> [Your goal]
Return every line in the entries below where the word "codes" shows up.

<<<<

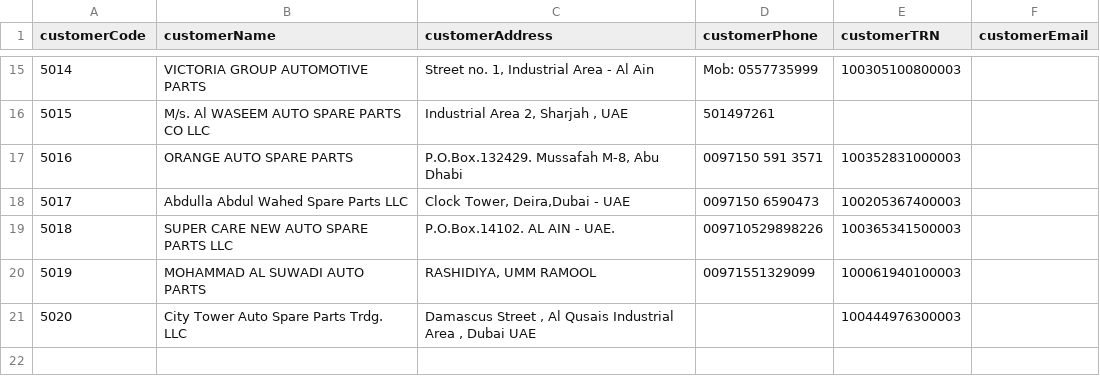
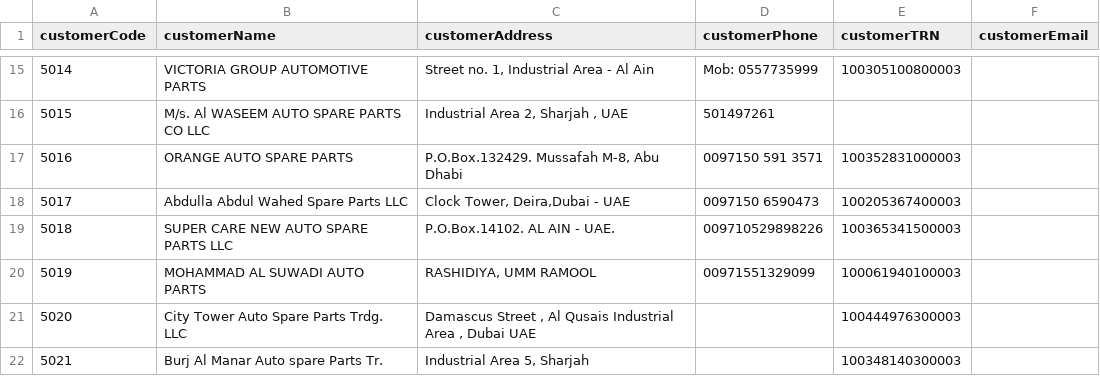
Before and after one commit to evenme2020/Invoice-Generator, a CSV file: codes.csv, drawn as a sheet; only a part is shown, gaps mark what is left out; the diff names each change by its address in the sheet, - before the commit and + after, or states it on an @@ line.

Commit message:
Add files via upload

```diff
--- a/codes.csv
+++ b/codes.csv
+row 22: 5021 | Burj Al Manar Auto spare Parts Tr. | Industrial Area 5, Sharjah |  | 100348140300003
```
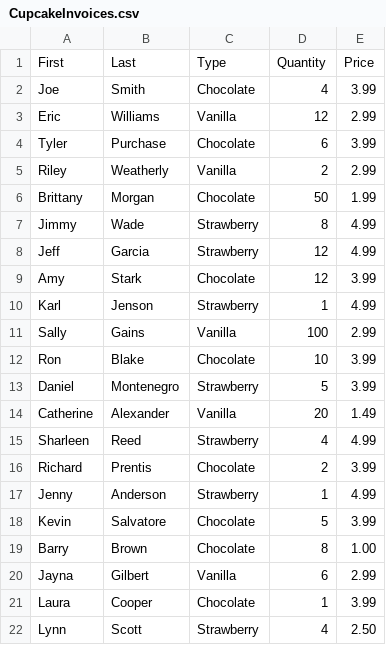
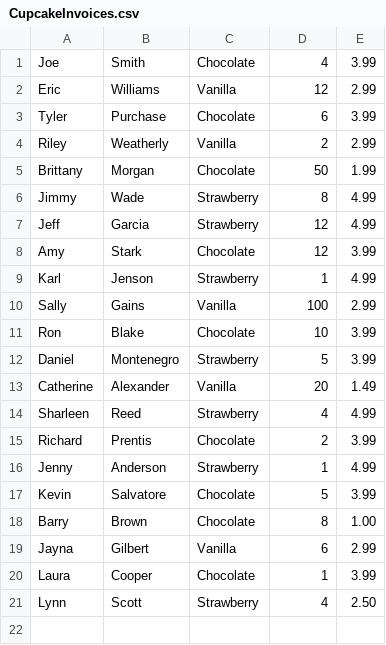
Before and after one commit to ckim77/data-python-lab, a CSV file: CupcakeInvoices.csv, drawn as a sheet.

```diff
--- a/CupcakeInvoices.csv
+++ b/CupcakeInvoices.csv
@@ -1,2 +1 @@
-First,Last,Type,Quantity,Price
 Joe,Smith,Chocolate,4,3.99
```
Also changed, not shown: 1 other file.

>>>>

> [Exercise response]
Before and after one commit to evenme2020/Invoice-Generator, a CSV file: codes.csv, drawn as a sheet; only a part is shown, gaps mark what is left out; the diff names each change by its address in the sheet, - before the commit and + after, or states it on an @@ line.
--- a/codes.csv
+++ b/codes.csv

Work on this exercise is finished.